▶ **ACTION ITEM**
Omit the images. Copy each entry word for word.
Segment Start: SUPPLIED MATERIAL
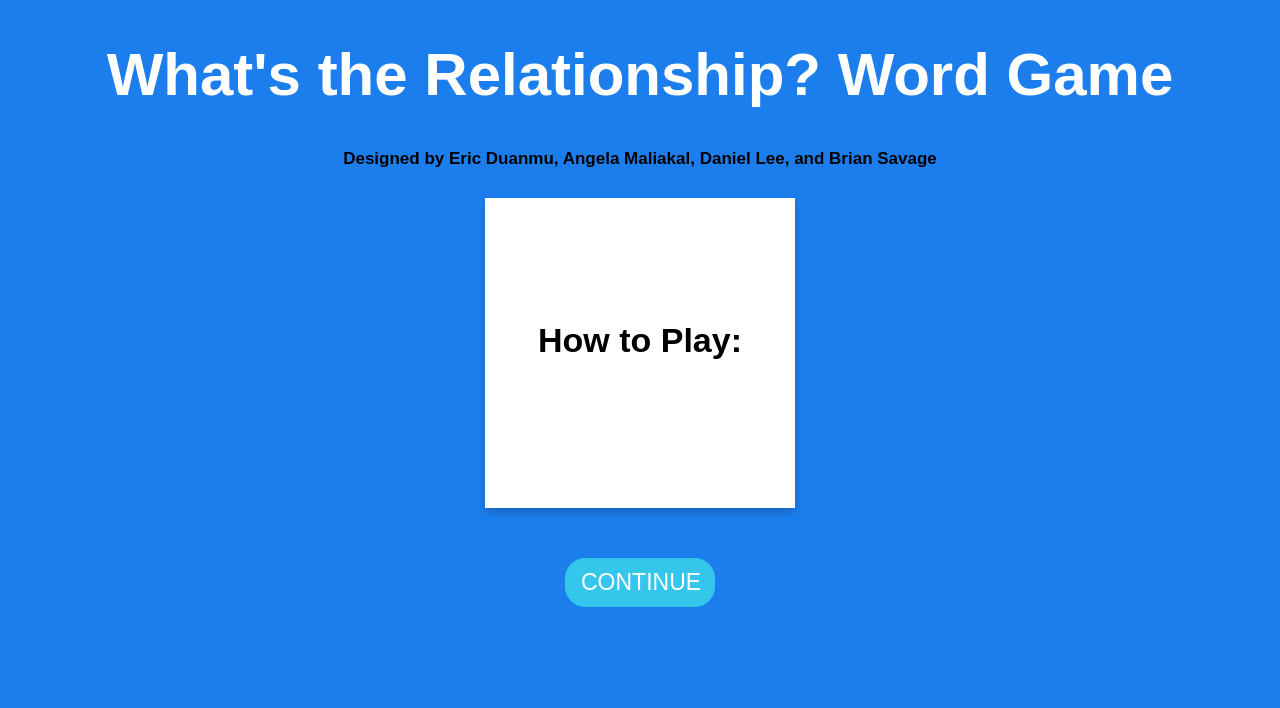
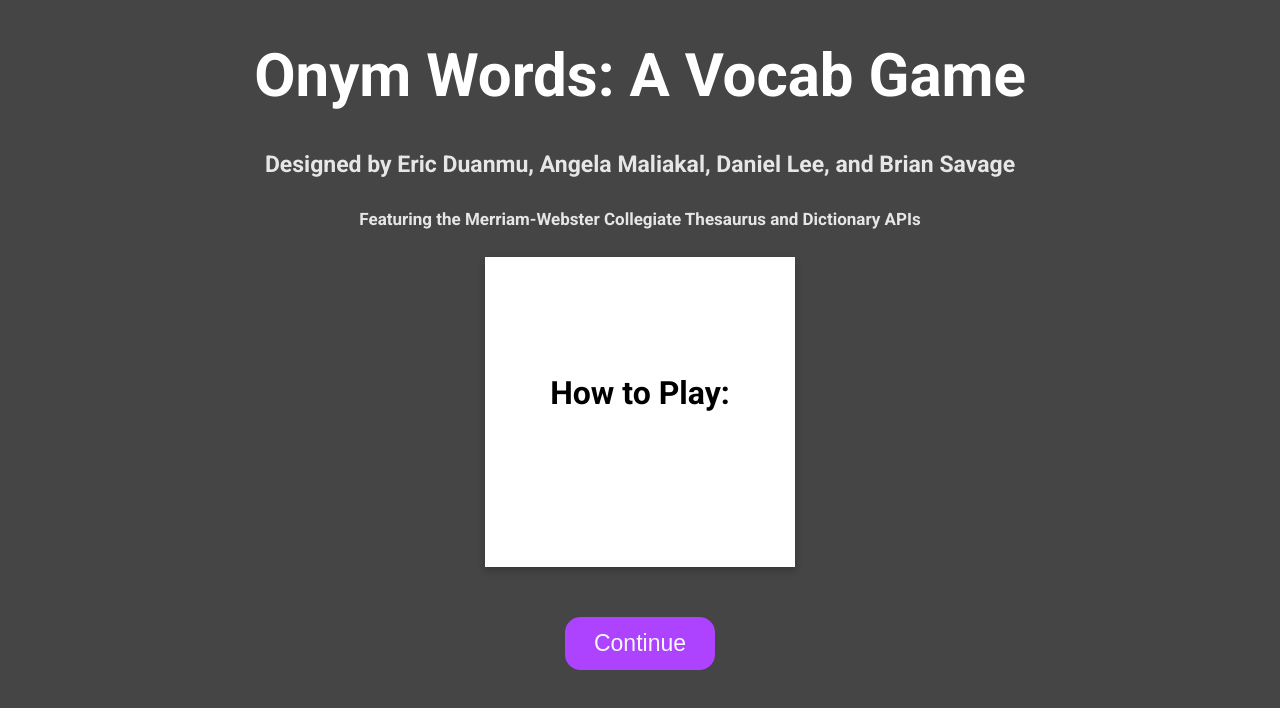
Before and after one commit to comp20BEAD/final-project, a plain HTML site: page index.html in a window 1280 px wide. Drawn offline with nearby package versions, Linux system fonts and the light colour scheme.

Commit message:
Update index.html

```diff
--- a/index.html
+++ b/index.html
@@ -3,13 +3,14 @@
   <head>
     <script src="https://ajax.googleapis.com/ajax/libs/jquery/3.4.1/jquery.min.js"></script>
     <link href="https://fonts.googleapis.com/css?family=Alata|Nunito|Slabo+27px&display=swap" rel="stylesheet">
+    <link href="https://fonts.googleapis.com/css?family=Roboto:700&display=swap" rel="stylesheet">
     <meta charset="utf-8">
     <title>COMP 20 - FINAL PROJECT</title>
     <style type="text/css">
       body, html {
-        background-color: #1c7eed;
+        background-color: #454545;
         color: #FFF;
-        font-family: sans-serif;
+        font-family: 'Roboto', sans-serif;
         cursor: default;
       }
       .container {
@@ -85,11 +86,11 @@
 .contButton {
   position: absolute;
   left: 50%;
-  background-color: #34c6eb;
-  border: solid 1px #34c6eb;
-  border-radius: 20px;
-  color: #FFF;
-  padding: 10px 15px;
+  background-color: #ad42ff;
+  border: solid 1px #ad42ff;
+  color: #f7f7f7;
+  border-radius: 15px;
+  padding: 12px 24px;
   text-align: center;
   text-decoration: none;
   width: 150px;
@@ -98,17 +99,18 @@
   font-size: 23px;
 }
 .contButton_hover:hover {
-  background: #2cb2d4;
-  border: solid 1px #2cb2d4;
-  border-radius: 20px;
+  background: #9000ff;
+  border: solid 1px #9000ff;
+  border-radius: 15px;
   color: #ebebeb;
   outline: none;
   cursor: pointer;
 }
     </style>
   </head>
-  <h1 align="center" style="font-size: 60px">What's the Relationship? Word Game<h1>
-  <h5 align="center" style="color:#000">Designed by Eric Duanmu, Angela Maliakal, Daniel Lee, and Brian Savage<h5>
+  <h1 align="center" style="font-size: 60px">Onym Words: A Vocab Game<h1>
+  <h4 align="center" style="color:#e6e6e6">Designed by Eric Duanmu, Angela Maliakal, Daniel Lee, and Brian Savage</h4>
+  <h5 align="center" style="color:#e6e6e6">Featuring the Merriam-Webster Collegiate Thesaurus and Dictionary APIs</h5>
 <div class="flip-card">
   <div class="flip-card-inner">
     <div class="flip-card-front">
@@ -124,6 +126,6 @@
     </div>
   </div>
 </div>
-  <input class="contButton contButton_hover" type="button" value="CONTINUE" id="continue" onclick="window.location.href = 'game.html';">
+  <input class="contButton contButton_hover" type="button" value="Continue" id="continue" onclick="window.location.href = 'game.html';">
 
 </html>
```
Segment End: SUPPLIED MATERIAL
▶ **OUTPUT FOR THIS EXERCISE**
Before and after one commit to comp20BEAD/final-project, a plain HTML site: page index.html in a window 1280 px wide. Drawn offline with nearby package versions, Linux system fonts and the light colour scheme.

Commit message:
Update index.html

```diff
--- a/index.html
+++ b/index.html
@@ -3,13 +3,14 @@
   <head>
     <script src="https://ajax.googleapis.com/ajax/libs/jquery/3.4.1/jquery.min.js"></script>
     <link href="https://fonts.googleapis.com/css?family=Alata|Nunito|Slabo+27px&display=swap" rel="stylesheet">
+    <link href="https://fonts.googleapis.com/css?family=Roboto:700&display=swap" rel="stylesheet">
     <meta charset="utf-8">
     <title>COMP 20 - FINAL PROJECT</title>
     <style type="text/css">
       body, html {
-        background-color: #1c7eed;
+        background-color: #454545;
         color: #FFF;
-        font-family: sans-serif;
+        font-family: 'Roboto', sans-serif;
         cursor: default;
       }
       .container {
@@ -85,11 +86,11 @@
 .contButton {
   position: absolute;
   left: 50%;
-  background-color: #34c6eb;
-  border: solid 1px #34c6eb;
-  border-radius: 20px;
-  color: #FFF;
-  padding: 10px 15px;
+  background-color: #ad42ff;
+  border: solid 1px #ad42ff;
+  color: #f7f7f7;
+  border-radius: 15px;
+  padding: 12px 24px;
   text-align: center;
   text-decoration: none;
   width: 150px;
@@ -98,17 +99,18 @@
   font-size: 23px;
 }
 .contButton_hover:hover {
-  background: #2cb2d4;
-  border: solid 1px #2cb2d4;
-  border-radius: 20px;
+  background: #9000ff;
+  border: solid 1px #9000ff;
+  border-radius: 15px;
   color: #ebebeb;
   outline: none;
   cursor: pointer;
 }
     </style>
   </head>
-  <h1 align="center" style="font-size: 60px">What's the Relationship? Word Game<h1>
-  <h5 align="center" style="color:#000">Designed by Eric Duanmu, Angela Maliakal, Daniel Lee, and Brian Savage<h5>
+  <h1 align="center" style="font-size: 60px">Onym Words: A Vocab Game<h1>
+  <h4 align="center" style="color:#e6e6e6">Designed by Eric Duanmu, Angela Maliakal, Daniel Lee, and Brian Savage</h4>
+  <h5 align="center" style="color:#e6e6e6">Featuring the Merriam-Webster Collegiate Thesaurus and Dictionary APIs</h5>
 <div class="flip-card">
   <div class="flip-card-inner">
     <div class="flip-card-front">
@@ -124,6 +126,6 @@
     </div>
   </div>
 </div>
-  <input class="contButton contButton_hover" type="button" value="CONTINUE" id="continue" onclick="window.location.href = 'game.html';">
+  <input class="contButton contButton_hover" type="button" value="Continue" id="continue" onclick="window.location.href = 'game.html';">
 
 </html>
```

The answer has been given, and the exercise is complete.